▶ _What to work on_
Among the entries below, find every line that has "padding" and pull it out.

▶ _Data section_
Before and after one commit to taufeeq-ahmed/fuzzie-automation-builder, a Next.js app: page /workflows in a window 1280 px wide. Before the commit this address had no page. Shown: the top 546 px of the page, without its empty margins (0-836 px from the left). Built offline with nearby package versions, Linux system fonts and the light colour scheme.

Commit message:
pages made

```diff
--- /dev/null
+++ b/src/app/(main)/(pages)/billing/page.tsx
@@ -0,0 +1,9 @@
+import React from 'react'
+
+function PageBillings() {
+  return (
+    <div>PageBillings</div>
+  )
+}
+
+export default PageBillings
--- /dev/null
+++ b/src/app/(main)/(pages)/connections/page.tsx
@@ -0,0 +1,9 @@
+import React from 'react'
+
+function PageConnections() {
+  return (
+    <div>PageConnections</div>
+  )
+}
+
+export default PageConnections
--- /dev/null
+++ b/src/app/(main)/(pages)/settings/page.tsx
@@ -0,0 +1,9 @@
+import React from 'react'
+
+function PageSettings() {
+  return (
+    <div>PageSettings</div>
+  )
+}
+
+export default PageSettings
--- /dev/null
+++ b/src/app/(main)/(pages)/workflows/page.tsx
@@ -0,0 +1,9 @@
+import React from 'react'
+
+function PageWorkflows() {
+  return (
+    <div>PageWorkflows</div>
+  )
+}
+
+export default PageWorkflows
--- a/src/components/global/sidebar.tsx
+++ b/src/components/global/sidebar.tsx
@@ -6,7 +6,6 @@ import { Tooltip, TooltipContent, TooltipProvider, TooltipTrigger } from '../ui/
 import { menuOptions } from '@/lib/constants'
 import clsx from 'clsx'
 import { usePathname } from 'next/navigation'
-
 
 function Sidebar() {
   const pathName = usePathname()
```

...

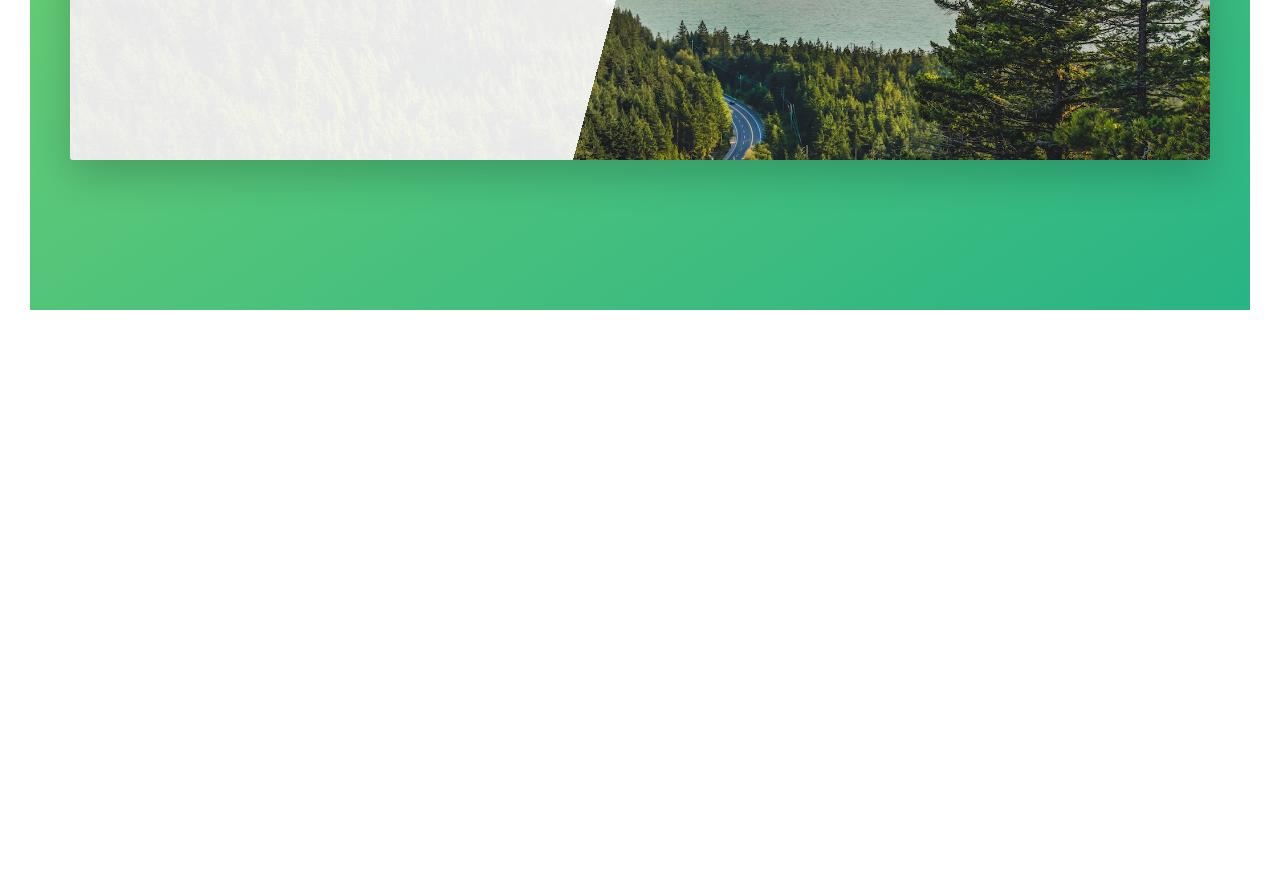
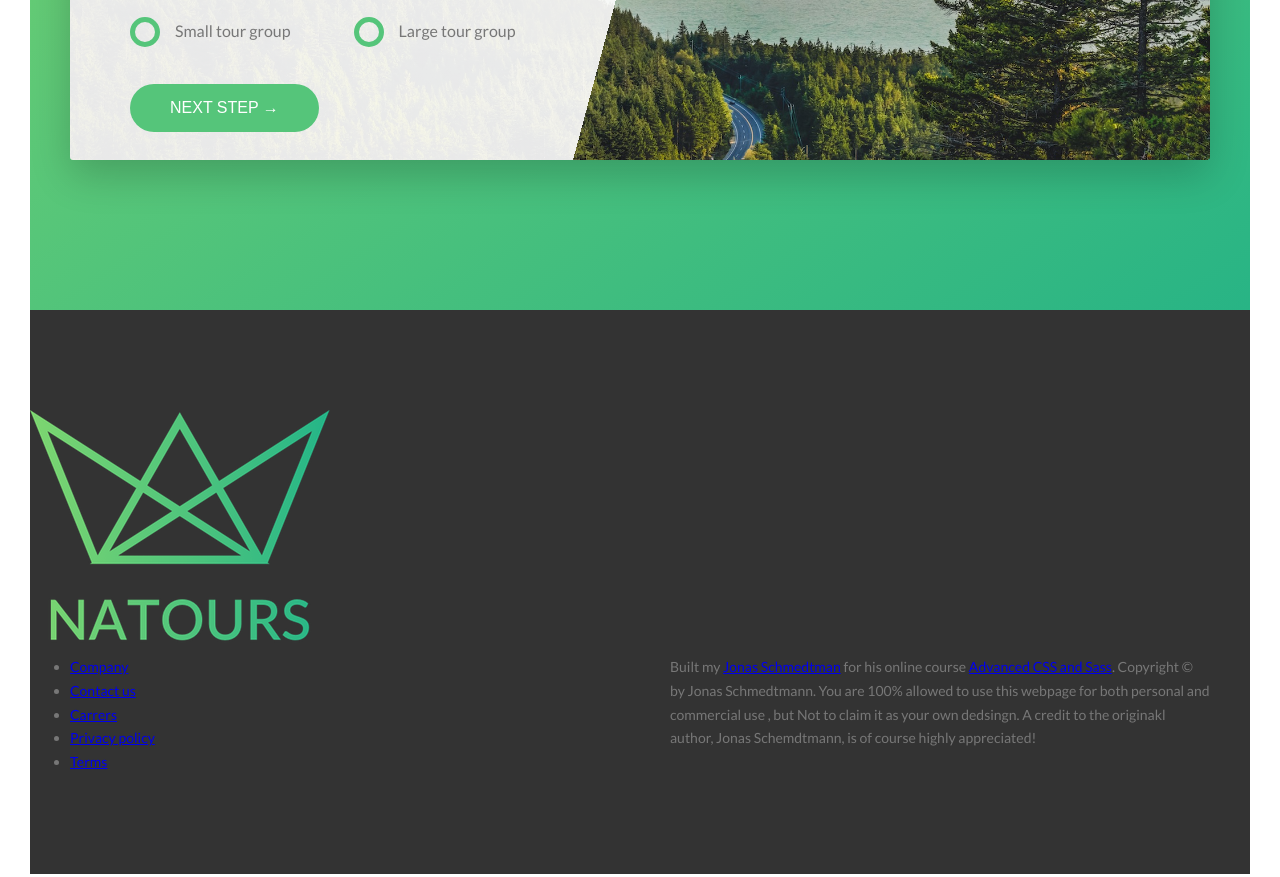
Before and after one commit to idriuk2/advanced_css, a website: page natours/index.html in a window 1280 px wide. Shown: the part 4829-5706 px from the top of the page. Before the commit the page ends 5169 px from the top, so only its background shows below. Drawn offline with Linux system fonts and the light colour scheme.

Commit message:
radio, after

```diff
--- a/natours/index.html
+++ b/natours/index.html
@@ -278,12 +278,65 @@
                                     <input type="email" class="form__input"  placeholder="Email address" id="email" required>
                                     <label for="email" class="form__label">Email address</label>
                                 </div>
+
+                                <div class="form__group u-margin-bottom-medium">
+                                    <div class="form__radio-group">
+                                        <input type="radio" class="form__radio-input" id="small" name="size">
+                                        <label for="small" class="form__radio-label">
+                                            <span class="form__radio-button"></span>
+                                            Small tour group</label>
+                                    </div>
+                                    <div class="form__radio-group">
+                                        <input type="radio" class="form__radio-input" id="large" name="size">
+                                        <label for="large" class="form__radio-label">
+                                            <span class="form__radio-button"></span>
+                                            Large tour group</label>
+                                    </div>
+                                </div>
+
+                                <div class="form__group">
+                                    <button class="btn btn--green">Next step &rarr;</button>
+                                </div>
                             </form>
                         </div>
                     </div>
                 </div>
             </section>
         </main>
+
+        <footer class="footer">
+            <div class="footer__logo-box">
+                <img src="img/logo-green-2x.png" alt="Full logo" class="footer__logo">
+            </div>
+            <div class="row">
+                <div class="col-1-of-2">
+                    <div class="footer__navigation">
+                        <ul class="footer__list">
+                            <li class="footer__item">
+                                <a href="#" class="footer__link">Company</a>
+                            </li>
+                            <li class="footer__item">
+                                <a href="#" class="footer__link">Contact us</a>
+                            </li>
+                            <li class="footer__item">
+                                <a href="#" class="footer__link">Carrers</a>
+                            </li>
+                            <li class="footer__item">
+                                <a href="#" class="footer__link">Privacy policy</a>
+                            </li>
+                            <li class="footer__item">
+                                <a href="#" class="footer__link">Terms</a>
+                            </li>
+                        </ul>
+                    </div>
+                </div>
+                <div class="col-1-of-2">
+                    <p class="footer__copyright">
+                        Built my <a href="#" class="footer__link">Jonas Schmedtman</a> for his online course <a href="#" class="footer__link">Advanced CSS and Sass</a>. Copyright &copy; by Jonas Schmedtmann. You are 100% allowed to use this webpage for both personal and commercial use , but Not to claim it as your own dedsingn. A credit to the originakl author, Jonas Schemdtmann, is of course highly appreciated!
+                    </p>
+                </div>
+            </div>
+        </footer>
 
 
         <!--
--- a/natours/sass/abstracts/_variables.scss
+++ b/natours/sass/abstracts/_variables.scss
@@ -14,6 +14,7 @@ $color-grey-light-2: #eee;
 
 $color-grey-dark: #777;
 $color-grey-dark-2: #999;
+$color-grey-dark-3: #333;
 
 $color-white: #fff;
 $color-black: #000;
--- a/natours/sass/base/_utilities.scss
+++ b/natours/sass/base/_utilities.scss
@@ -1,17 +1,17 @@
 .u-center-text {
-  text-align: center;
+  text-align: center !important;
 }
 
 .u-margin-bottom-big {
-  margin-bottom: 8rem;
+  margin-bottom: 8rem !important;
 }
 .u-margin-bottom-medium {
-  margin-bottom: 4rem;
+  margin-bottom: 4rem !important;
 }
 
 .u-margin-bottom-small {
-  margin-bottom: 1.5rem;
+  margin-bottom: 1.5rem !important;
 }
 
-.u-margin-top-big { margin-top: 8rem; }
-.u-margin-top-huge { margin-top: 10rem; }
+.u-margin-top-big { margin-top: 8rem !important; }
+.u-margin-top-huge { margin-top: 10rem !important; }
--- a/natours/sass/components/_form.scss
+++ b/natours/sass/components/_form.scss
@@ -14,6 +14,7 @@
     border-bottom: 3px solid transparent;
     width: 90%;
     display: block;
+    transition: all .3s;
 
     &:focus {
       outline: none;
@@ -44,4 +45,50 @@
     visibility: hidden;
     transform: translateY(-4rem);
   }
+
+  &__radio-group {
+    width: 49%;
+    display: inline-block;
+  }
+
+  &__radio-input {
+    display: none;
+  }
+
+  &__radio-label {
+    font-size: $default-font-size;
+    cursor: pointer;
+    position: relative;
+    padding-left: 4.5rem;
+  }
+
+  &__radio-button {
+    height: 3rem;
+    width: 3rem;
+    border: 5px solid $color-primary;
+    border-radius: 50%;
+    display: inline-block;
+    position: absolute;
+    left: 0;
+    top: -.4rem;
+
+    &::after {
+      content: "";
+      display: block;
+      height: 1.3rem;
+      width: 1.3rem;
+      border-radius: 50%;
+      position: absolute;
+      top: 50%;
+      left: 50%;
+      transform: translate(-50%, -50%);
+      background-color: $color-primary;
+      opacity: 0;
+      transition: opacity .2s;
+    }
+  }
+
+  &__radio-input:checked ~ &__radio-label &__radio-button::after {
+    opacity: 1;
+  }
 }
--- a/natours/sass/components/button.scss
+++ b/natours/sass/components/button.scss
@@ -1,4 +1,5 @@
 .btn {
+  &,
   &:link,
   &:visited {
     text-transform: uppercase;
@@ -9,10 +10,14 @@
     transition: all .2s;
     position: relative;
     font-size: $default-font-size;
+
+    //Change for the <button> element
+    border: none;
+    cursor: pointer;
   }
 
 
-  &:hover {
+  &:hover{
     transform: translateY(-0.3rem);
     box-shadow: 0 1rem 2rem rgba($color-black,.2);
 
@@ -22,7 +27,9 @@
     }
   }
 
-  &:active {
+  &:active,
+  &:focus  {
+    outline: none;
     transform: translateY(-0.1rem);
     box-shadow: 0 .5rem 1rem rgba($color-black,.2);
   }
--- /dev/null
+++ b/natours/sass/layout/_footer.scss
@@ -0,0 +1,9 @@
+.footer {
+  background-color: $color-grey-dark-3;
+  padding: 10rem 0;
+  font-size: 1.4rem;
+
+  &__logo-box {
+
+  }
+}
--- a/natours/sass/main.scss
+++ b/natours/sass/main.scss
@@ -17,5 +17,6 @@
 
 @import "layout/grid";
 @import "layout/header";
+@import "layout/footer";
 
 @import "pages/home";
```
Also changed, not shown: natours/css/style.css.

---

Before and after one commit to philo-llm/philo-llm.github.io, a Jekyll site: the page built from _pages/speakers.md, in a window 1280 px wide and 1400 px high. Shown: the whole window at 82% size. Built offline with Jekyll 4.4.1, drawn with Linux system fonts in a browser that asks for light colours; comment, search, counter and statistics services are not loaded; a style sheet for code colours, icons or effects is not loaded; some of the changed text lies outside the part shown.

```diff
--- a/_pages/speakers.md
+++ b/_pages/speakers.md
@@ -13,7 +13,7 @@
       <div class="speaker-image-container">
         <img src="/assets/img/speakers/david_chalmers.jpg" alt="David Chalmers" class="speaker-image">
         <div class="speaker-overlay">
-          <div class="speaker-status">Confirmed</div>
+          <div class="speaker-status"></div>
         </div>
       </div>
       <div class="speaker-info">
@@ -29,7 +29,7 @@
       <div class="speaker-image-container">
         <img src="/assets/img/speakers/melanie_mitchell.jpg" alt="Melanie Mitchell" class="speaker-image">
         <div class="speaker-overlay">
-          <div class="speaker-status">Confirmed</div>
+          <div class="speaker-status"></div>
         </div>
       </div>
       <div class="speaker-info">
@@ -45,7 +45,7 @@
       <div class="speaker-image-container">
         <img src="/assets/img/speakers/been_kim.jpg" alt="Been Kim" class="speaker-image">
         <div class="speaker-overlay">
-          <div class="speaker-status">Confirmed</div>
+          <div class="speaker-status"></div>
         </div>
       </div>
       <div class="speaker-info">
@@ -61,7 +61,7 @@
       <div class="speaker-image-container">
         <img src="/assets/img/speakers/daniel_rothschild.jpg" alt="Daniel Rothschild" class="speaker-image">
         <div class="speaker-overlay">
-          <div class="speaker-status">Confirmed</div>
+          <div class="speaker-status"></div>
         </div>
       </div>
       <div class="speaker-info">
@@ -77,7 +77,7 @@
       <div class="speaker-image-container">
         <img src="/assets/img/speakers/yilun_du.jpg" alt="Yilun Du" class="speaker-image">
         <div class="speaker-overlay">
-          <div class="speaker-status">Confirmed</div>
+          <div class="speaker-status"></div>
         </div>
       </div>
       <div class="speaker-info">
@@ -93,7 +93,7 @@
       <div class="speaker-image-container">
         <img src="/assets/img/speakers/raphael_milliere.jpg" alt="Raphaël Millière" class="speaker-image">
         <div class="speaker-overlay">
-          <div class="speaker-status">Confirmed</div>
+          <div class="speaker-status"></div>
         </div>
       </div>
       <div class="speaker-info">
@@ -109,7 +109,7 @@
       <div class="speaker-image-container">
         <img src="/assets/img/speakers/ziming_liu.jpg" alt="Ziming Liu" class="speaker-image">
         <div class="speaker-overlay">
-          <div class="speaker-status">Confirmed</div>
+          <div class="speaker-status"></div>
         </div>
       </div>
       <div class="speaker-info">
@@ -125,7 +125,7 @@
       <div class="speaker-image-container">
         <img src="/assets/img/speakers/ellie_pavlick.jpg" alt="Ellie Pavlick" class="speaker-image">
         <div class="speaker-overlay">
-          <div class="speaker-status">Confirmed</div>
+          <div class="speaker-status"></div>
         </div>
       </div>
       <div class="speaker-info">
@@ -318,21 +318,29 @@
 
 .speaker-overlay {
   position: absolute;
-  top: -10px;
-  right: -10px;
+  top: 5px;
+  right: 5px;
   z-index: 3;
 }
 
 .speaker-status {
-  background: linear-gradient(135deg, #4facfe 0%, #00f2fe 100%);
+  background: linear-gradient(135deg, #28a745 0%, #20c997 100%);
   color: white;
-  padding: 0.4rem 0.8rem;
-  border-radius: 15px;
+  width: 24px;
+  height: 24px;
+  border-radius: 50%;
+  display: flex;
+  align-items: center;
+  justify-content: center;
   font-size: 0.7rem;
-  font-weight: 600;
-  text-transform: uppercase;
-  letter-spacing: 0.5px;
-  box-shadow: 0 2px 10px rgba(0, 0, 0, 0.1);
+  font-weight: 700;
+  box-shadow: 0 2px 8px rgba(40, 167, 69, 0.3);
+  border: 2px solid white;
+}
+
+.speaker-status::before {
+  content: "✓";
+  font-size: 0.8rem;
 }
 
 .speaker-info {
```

▶ _Response to this task_
+    padding-left: 4.5rem;
+  padding: 10rem 0;
-  padding: 0.4rem 0.8rem;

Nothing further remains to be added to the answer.